Documents were drawn up purporting to create a corporation, named U.S.G., Inc., and authorizing appellant to act as banking representative for the corporation. Keats also provided appellant with blank stationery from a bank in New York so that the treasury bills would appear to have been passed from that bank to a bank owned by appellant in St. Vincent. This was done in order to reflect transfer of the treasury bills on a bank-to-bank basis without any handling by private individuals


Under 18 U.S.C. § 371 proof of at least one overt act in furtherance of the illegal agreement by one of the conspirators is necessary to establish the crime of conspiracy. Here, any number of acts by several different persons are sufficient to satisfy the "overt act" requirement. Appellant himself acted in furtherance of the conspiracy throughout the summer when he travelled around Europe in search of parties who might be interested in the securities


In United States v. Gonzalez-Carta, 419 F.2d 548 (2d Cir. 1969), the Second Circuit was faced with a fact pattern analogous to this one, and concluded that the evidence supported a finding of one conspiracy. There, the evidence showed that the defendants originally agreed to print counterfeit Dominican Republic currency. When the counterfeiting of Dominican currency proved unsuccessful, the defendants agreed to counterfeit United States currency.
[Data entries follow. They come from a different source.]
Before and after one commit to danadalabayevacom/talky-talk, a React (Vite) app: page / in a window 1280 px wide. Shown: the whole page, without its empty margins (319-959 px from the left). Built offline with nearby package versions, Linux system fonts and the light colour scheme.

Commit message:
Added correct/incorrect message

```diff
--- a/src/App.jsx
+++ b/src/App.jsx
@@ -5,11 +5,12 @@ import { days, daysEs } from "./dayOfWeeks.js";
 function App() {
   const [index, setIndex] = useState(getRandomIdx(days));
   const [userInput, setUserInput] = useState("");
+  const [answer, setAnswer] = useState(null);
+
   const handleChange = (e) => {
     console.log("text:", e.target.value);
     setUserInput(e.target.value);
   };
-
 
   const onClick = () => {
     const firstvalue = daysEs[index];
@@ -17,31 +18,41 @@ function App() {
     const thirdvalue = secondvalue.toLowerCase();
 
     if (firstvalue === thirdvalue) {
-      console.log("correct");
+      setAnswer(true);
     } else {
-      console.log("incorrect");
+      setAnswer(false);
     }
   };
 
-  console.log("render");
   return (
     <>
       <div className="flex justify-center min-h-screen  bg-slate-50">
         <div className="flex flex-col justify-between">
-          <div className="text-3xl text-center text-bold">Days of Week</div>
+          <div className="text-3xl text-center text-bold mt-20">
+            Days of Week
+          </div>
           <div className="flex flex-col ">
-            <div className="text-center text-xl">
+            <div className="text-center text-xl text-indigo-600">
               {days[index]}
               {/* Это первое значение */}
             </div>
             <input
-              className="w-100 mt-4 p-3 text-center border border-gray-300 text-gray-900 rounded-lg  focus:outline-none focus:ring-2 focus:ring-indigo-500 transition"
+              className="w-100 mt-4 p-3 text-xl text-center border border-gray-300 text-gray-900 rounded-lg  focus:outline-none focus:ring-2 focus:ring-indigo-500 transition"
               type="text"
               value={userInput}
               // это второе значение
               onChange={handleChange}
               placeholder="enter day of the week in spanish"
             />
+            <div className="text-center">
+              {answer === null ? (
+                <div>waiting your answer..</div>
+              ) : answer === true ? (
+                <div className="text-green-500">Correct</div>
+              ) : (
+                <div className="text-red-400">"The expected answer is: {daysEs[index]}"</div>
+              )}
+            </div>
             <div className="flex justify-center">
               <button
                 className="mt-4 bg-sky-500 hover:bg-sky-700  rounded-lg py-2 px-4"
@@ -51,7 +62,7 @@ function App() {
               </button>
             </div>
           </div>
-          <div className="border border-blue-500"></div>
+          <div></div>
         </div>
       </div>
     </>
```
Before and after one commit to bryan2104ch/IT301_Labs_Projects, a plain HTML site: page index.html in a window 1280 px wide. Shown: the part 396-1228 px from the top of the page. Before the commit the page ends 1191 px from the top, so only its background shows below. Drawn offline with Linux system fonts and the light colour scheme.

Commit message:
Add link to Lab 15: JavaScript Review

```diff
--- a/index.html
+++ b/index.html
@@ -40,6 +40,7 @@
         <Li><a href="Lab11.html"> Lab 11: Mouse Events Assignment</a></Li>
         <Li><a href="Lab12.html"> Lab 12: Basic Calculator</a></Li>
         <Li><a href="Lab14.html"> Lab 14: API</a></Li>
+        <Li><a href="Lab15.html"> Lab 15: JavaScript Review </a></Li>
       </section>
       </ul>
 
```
The court stated:

"The purpose of the conspiracy was at all times the manufacture, possession and distribution of counterfeit currency.

While the indictment charged the counterfeiting of United States currency, the evidence as to the original plan to counterfeit Dominican pesos was properly received as background showing how the conspiracy charged burgeoned with the same equipment and the same actors."

Id. at 551.


Rule 404(b) of the Federal Rules of Evidence provides:

(b) Other crimes, wrongs or acts. Evidence of other crimes, wrongs, or acts is not admissible to prove the character of a person in order to show that he acted in conformity therewith. It may, however, be admissible for other purposes, such as proof of motive, opportunity, intent, preparation, plan, knowledge, identity, or absence of mistake or accidents.

For an analysis in detail of Rule 404(b), see United States v. Beechum, 582 F.2d 898 (5th Cir. 1978) (en banc), cert. denied, 440 U.S. 920, 99 S.Ct. 1244, 59 L.Ed.2d 472 (1979).


While in custody in London appellant made two statements to United States Secret Service Agent Petievich. Because Petievich gave appellant a full Miranda warning, Petievich's testimony concerning those statements was admissible


The court instructed:

Ladies and gentlemen of the jury, there is no incumbency upon the defendant to bring in evidence or prove anything.

The defendant need not do anything and, therefore, you are to disregard the remark made by Mr. Hanna with regard to what you just heard; I'm striking it from the record.